*WORK ITEM*
The count of lines with the string "Support" in the material is all that should be returned.

*DATA FOR THE TASK*
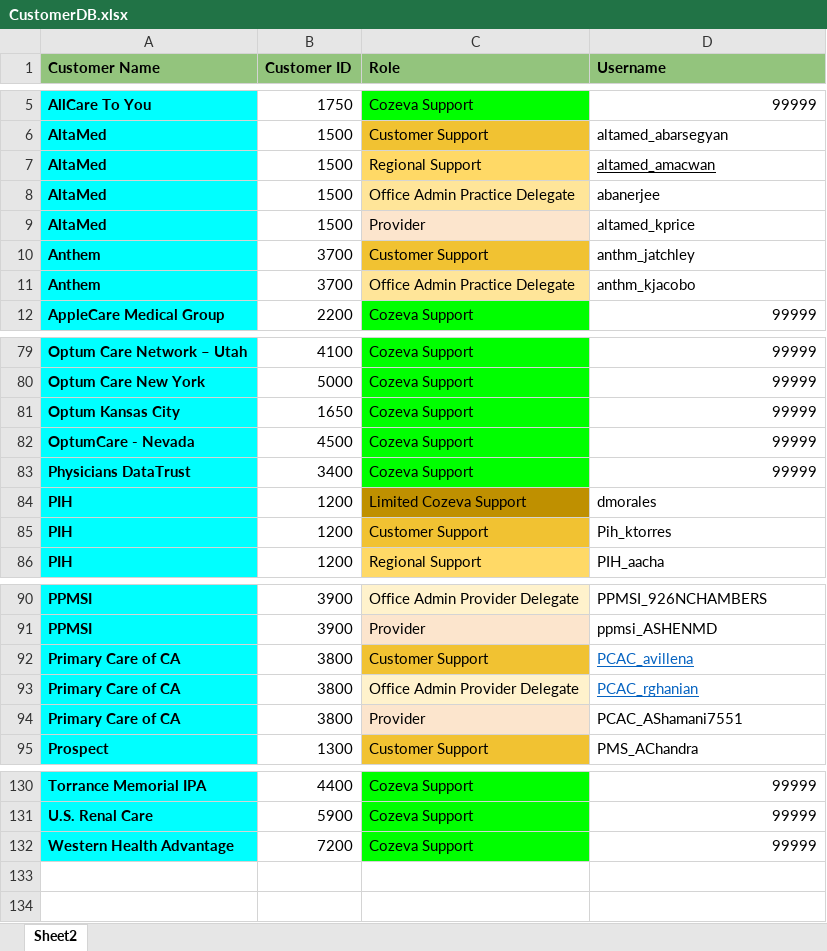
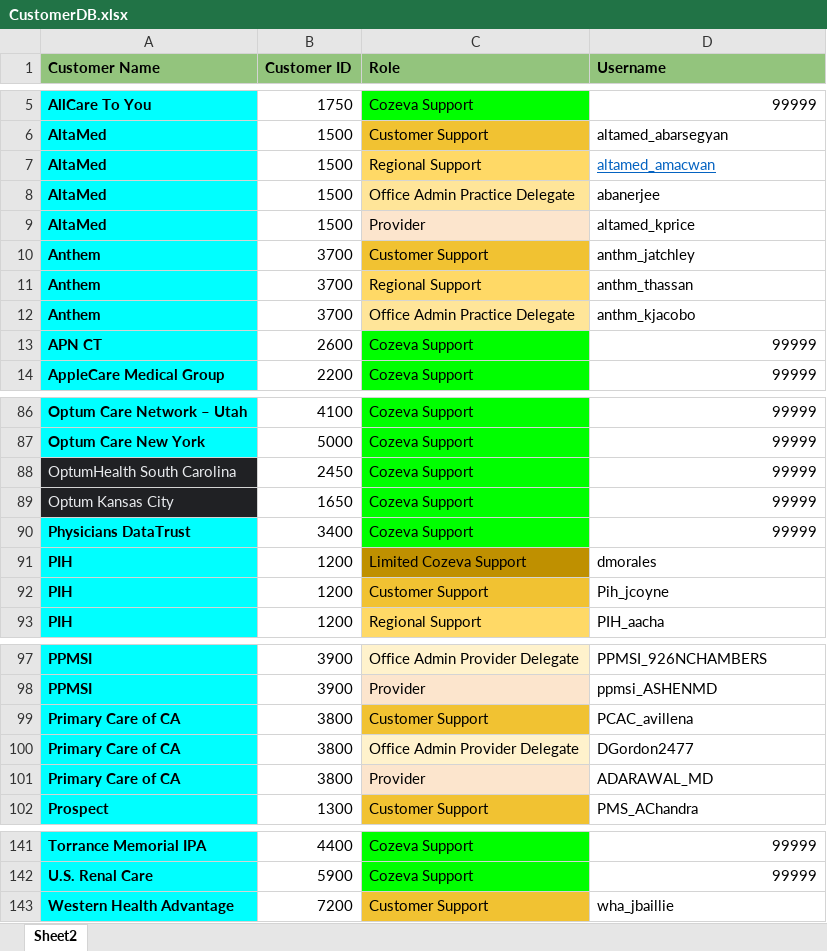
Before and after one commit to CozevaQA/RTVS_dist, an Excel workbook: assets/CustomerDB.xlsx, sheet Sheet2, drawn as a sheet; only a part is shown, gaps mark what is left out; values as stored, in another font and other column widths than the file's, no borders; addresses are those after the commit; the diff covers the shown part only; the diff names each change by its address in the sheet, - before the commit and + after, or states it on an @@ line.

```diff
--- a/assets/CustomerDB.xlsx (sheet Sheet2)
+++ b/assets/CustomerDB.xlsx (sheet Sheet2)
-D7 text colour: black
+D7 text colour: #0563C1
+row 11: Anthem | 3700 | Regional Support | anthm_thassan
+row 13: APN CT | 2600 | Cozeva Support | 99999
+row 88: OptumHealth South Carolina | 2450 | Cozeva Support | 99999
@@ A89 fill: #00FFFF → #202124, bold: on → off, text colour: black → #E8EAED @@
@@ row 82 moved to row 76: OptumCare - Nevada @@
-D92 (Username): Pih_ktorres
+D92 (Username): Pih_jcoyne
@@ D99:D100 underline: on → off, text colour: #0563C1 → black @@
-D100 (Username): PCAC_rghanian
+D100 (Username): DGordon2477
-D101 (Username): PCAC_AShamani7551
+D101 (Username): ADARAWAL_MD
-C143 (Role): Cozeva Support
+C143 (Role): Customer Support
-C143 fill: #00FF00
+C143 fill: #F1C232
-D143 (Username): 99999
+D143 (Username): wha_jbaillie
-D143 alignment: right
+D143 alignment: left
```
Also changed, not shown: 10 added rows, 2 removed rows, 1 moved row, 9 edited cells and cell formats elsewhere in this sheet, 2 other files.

*TASK RESULT*
5